What you will do: Show each line of the entries below in which the word "google" appears.

(Records contained in a dataset)
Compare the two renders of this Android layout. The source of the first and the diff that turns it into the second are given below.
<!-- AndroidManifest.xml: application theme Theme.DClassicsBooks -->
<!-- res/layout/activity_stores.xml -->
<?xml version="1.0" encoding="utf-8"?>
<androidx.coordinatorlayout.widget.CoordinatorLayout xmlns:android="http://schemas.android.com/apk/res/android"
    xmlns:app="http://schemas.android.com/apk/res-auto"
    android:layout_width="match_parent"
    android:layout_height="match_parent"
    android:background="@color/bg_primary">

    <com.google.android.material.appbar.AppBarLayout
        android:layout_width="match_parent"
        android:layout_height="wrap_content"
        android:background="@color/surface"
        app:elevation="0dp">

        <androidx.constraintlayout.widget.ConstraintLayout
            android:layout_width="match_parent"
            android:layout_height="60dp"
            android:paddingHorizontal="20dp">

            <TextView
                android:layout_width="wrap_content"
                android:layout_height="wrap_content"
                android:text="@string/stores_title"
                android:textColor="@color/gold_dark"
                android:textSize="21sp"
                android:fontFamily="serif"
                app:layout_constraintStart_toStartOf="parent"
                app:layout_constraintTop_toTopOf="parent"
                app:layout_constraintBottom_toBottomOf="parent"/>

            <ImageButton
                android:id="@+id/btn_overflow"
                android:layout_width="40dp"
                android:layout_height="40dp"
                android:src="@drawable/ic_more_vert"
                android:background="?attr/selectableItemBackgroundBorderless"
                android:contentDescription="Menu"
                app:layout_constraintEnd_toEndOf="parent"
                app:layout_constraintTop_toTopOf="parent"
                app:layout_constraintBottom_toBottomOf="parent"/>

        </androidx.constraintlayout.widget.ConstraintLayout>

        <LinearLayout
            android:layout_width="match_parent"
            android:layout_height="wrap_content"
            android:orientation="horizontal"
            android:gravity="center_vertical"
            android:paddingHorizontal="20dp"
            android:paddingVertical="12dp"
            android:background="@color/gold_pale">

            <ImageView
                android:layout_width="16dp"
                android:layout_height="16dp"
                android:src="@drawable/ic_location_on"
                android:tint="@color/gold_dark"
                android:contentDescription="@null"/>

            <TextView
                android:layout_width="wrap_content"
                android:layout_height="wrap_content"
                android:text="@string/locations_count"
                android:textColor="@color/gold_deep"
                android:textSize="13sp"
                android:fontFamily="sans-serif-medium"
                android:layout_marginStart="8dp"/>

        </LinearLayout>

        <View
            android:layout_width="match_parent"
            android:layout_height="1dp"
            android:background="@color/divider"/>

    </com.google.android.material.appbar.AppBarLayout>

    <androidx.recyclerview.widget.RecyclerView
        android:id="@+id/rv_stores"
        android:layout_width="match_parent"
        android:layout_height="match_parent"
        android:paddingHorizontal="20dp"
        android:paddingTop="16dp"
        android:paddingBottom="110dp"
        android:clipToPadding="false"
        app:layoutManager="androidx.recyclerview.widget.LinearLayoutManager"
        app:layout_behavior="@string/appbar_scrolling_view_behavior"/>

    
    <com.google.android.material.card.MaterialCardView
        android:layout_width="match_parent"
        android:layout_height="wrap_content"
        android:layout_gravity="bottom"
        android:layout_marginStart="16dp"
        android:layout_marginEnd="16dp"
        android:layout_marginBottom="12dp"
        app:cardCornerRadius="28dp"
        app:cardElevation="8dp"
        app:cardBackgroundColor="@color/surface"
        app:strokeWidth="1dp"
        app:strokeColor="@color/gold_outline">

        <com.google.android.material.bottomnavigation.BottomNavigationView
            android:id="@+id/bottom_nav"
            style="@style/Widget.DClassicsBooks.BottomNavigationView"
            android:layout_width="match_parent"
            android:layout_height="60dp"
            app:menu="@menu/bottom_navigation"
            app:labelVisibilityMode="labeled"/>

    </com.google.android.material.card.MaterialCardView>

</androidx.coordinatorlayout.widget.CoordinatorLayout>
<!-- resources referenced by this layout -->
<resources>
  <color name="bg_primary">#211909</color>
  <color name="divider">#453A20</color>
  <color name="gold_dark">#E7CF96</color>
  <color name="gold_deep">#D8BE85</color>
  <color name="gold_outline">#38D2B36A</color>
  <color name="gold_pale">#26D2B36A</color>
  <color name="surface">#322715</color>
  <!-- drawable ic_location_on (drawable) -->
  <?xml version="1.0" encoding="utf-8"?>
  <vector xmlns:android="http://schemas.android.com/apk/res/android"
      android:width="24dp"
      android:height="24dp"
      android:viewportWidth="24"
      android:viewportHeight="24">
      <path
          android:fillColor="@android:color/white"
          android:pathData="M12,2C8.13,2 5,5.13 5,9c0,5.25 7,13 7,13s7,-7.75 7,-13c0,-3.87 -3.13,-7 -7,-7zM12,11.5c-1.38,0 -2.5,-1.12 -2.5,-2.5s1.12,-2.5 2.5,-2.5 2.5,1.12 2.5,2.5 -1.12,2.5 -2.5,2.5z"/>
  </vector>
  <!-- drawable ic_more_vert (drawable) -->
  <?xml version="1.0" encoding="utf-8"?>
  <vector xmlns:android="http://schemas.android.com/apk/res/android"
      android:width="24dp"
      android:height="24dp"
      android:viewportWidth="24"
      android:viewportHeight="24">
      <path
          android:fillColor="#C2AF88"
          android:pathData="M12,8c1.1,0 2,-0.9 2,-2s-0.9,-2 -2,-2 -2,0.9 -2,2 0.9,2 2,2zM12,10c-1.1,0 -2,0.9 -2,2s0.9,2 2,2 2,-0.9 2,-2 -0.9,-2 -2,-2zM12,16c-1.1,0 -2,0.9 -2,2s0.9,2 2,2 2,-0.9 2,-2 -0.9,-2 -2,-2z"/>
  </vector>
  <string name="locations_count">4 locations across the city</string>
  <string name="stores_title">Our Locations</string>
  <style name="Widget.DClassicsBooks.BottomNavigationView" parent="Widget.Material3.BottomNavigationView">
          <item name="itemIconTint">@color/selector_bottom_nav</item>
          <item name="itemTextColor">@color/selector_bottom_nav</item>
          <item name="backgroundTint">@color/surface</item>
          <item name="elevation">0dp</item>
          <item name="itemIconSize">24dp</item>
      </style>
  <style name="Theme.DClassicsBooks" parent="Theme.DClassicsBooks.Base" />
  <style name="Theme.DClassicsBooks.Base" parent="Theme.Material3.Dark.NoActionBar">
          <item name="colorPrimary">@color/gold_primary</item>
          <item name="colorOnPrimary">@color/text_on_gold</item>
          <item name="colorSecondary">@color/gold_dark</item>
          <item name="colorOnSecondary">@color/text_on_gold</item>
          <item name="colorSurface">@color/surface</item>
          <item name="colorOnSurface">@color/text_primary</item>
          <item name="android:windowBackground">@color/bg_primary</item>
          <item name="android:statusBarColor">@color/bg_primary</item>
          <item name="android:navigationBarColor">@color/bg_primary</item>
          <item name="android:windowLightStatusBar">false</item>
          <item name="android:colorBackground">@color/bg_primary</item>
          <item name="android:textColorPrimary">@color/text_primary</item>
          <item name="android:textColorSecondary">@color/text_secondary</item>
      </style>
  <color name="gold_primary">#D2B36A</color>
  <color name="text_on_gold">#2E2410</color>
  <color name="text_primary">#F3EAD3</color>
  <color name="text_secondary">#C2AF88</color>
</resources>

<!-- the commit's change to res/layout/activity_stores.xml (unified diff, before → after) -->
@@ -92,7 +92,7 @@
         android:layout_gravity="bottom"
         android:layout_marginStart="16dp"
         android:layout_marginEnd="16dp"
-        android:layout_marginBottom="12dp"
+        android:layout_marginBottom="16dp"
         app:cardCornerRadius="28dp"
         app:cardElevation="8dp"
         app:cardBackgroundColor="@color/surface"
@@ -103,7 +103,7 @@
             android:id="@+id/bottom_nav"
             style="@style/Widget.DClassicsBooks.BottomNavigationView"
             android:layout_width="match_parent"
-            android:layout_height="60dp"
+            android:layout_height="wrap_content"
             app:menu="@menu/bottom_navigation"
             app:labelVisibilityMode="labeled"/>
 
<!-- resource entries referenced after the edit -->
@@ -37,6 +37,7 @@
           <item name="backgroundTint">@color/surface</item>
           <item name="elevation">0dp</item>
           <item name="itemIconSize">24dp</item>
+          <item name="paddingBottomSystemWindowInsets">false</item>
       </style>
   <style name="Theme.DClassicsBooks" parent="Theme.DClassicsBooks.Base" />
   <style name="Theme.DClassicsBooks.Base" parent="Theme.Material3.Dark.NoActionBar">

Solution:
    <com.google.android.material.appbar.AppBarLayout
    </com.google.android.material.appbar.AppBarLayout>
    <com.google.android.material.card.MaterialCardView
        <com.google.android.material.bottomnavigation.BottomNavigationView
    </com.google.android.material.card.MaterialCardView>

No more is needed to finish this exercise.